▶ [WHAT THE TASK ASKS]: Leave the pictures out while you restate every entry below word for word.
(EXTRACTED ENTRIES begins)
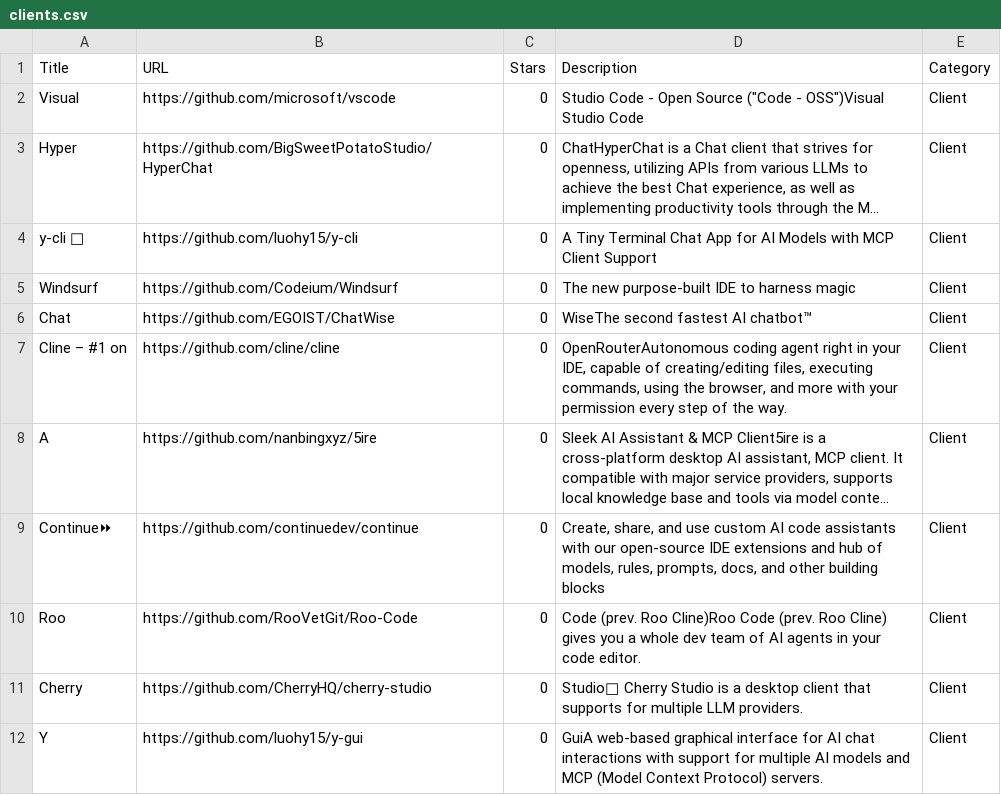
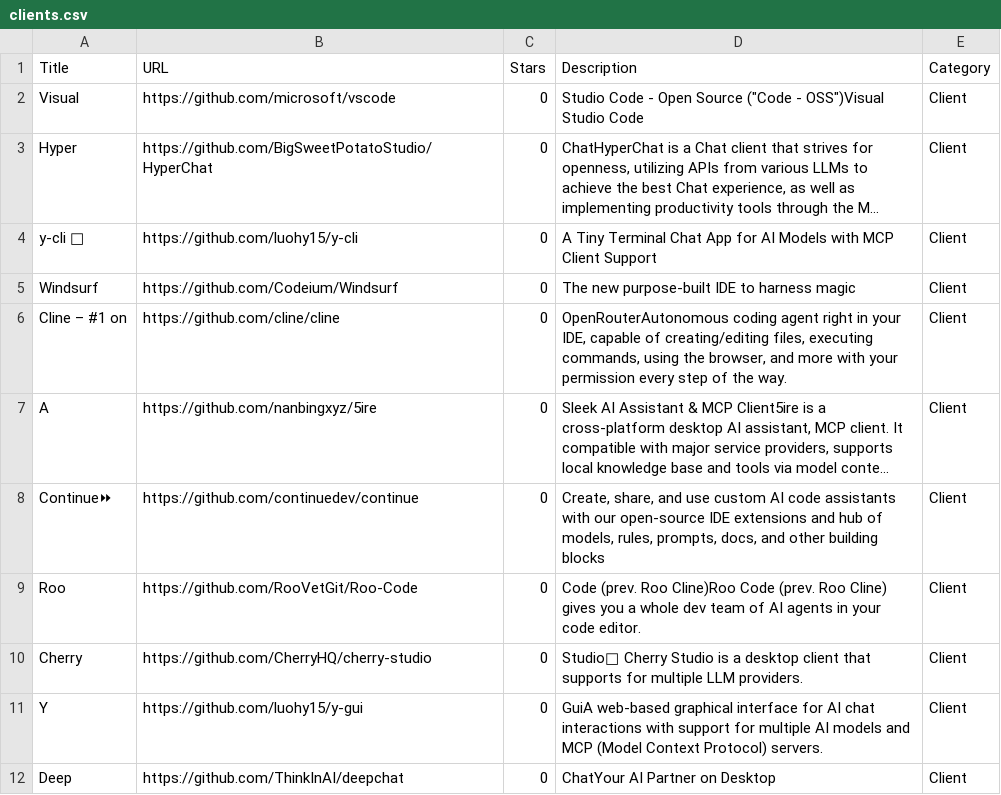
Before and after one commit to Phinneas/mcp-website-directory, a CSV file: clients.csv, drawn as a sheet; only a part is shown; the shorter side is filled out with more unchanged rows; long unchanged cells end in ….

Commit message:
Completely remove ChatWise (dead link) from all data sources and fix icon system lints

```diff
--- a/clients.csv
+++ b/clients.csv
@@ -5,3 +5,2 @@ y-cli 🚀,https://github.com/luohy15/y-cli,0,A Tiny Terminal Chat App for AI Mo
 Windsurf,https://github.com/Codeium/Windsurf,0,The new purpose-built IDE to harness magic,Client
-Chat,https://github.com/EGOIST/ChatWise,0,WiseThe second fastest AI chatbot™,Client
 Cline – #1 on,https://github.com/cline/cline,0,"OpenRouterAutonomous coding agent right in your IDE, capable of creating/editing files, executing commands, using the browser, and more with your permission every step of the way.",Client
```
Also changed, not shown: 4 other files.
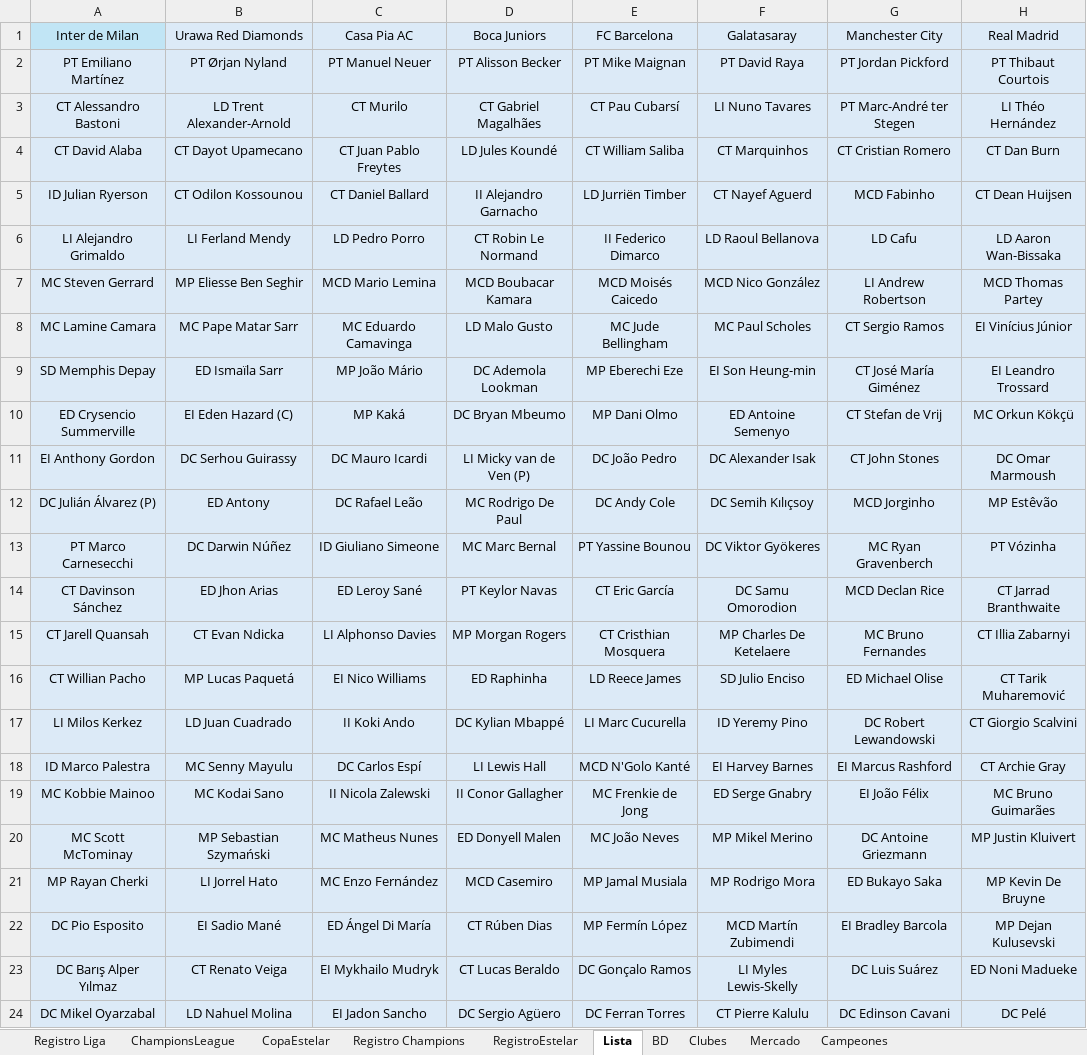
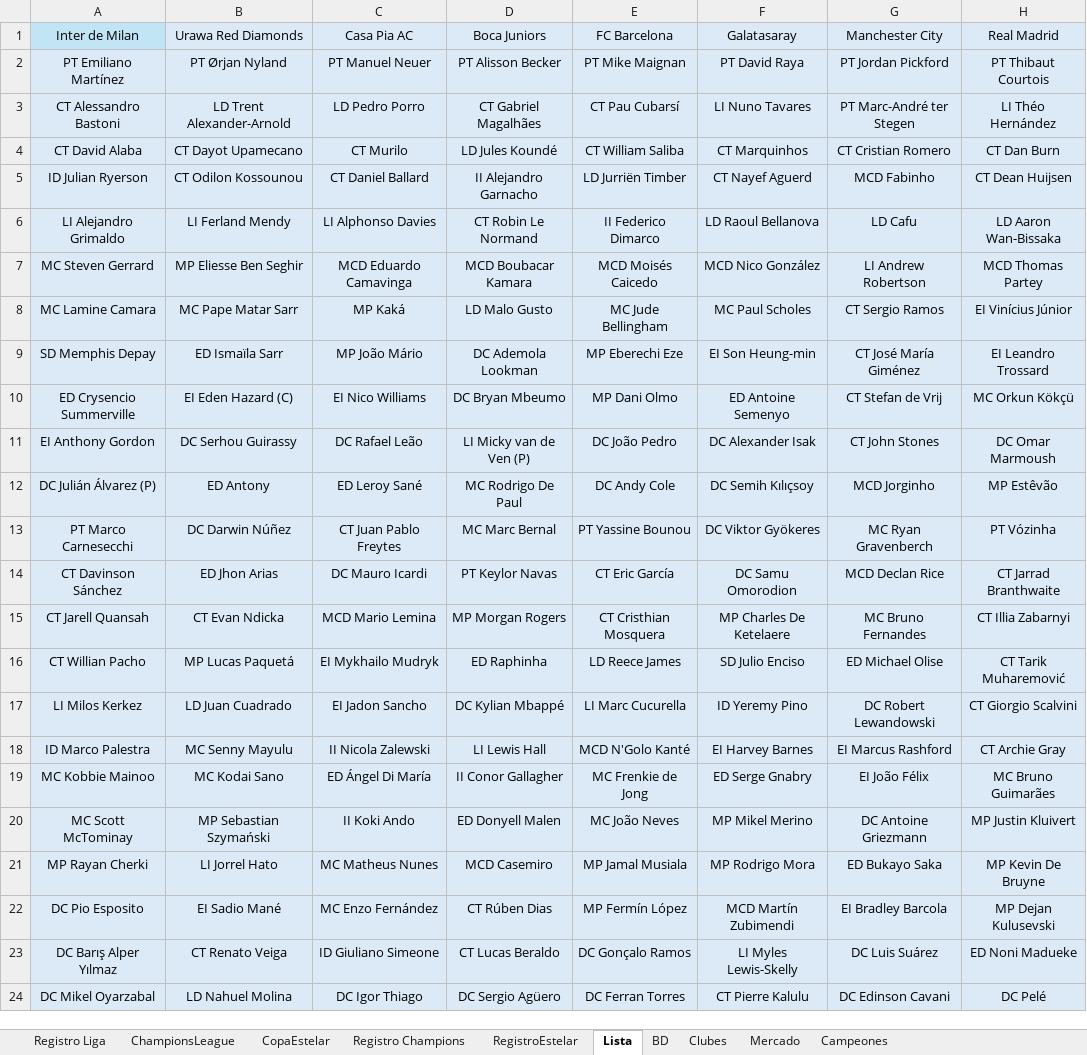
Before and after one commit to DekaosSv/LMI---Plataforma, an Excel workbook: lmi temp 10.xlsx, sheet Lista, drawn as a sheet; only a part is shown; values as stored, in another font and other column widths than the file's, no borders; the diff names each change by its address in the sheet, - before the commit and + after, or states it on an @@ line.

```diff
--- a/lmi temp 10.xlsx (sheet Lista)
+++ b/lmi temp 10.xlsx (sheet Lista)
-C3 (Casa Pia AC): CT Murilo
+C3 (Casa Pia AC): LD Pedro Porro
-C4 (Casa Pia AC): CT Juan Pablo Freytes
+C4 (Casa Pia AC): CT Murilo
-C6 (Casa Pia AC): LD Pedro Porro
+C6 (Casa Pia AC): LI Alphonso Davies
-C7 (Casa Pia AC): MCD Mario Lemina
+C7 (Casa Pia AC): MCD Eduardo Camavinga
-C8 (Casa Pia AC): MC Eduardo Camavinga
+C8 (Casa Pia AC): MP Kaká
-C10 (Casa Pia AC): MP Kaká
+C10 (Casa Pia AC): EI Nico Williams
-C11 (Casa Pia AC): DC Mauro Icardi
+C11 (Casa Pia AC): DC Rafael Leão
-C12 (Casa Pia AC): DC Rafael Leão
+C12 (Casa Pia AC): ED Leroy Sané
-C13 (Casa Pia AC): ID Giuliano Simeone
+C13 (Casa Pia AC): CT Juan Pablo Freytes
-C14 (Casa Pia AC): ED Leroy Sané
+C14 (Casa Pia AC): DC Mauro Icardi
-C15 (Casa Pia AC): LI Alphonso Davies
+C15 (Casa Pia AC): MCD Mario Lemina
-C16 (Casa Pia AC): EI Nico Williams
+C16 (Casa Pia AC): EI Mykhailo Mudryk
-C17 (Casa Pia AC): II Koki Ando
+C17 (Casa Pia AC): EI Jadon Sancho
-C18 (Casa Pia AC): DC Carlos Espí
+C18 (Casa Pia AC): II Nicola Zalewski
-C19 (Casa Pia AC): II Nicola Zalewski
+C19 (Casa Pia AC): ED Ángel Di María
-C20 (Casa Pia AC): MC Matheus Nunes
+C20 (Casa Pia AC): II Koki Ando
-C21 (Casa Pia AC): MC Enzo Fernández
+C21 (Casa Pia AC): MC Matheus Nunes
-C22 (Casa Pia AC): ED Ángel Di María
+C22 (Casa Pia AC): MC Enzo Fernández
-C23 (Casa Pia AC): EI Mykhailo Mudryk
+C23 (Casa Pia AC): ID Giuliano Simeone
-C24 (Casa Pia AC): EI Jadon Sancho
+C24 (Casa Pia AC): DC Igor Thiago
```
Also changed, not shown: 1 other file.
(EXTRACTED ENTRIES ends)
▶ [RESPONSE FOR THIS EXERCISE]:
Before and after one commit to Phinneas/mcp-website-directory, a CSV file: clients.csv, drawn as a sheet; only a part is shown; the shorter side is filled out with more unchanged rows; long unchanged cells end in ….

Commit message:
Completely remove ChatWise (dead link) from all data sources and fix icon system lints

```diff
--- a/clients.csv
+++ b/clients.csv
@@ -5,3 +5,2 @@ y-cli 🚀,https://github.com/luohy15/y-cli,0,A Tiny Terminal Chat App for AI Mo
 Windsurf,https://github.com/Codeium/Windsurf,0,The new purpose-built IDE to harness magic,Client
-Chat,https://github.com/EGOIST/ChatWise,0,WiseThe second fastest AI chatbot™,Client
 Cline – #1 on,https://github.com/cline/cline,0,"OpenRouterAutonomous coding agent right in your IDE, capable of creating/editing files, executing commands, using the browser, and more with your permission every step of the way.",Client
```
Also changed, not shown: 4 other files.
Before and after one commit to DekaosSv/LMI---Plataforma, an Excel workbook: lmi temp 10.xlsx, sheet Lista, drawn as a sheet; only a part is shown; values as stored, in another font and other column widths than the file's, no borders; the diff names each change by its address in the sheet, - before the commit and + after, or states it on an @@ line.

```diff
--- a/lmi temp 10.xlsx (sheet Lista)
+++ b/lmi temp 10.xlsx (sheet Lista)
-C3 (Casa Pia AC): CT Murilo
+C3 (Casa Pia AC): LD Pedro Porro
-C4 (Casa Pia AC): CT Juan Pablo Freytes
+C4 (Casa Pia AC): CT Murilo
-C6 (Casa Pia AC): LD Pedro Porro
+C6 (Casa Pia AC): LI Alphonso Davies
-C7 (Casa Pia AC): MCD Mario Lemina
+C7 (Casa Pia AC): MCD Eduardo Camavinga
-C8 (Casa Pia AC): MC Eduardo Camavinga
+C8 (Casa Pia AC): MP Kaká
-C10 (Casa Pia AC): MP Kaká
+C10 (Casa Pia AC): EI Nico Williams
-C11 (Casa Pia AC): DC Mauro Icardi
+C11 (Casa Pia AC): DC Rafael Leão
-C12 (Casa Pia AC): DC Rafael Leão
+C12 (Casa Pia AC): ED Leroy Sané
-C13 (Casa Pia AC): ID Giuliano Simeone
+C13 (Casa Pia AC): CT Juan Pablo Freytes
-C14 (Casa Pia AC): ED Leroy Sané
+C14 (Casa Pia AC): DC Mauro Icardi
-C15 (Casa Pia AC): LI Alphonso Davies
+C15 (Casa Pia AC): MCD Mario Lemina
-C16 (Casa Pia AC): EI Nico Williams
+C16 (Casa Pia AC): EI Mykhailo Mudryk
-C17 (Casa Pia AC): II Koki Ando
+C17 (Casa Pia AC): EI Jadon Sancho
-C18 (Casa Pia AC): DC Carlos Espí
+C18 (Casa Pia AC): II Nicola Zalewski
-C19 (Casa Pia AC): II Nicola Zalewski
+C19 (Casa Pia AC): ED Ángel Di María
-C20 (Casa Pia AC): MC Matheus Nunes
+C20 (Casa Pia AC): II Koki Ando
-C21 (Casa Pia AC): MC Enzo Fernández
+C21 (Casa Pia AC): MC Matheus Nunes
-C22 (Casa Pia AC): ED Ángel Di María
+C22 (Casa Pia AC): MC Enzo Fernández
-C23 (Casa Pia AC): EI Mykhailo Mudryk
+C23 (Casa Pia AC): ID Giuliano Simeone
-C24 (Casa Pia AC): EI Jadon Sancho
+C24 (Casa Pia AC): DC Igor Thiago
```
Also changed, not shown: 1 other file.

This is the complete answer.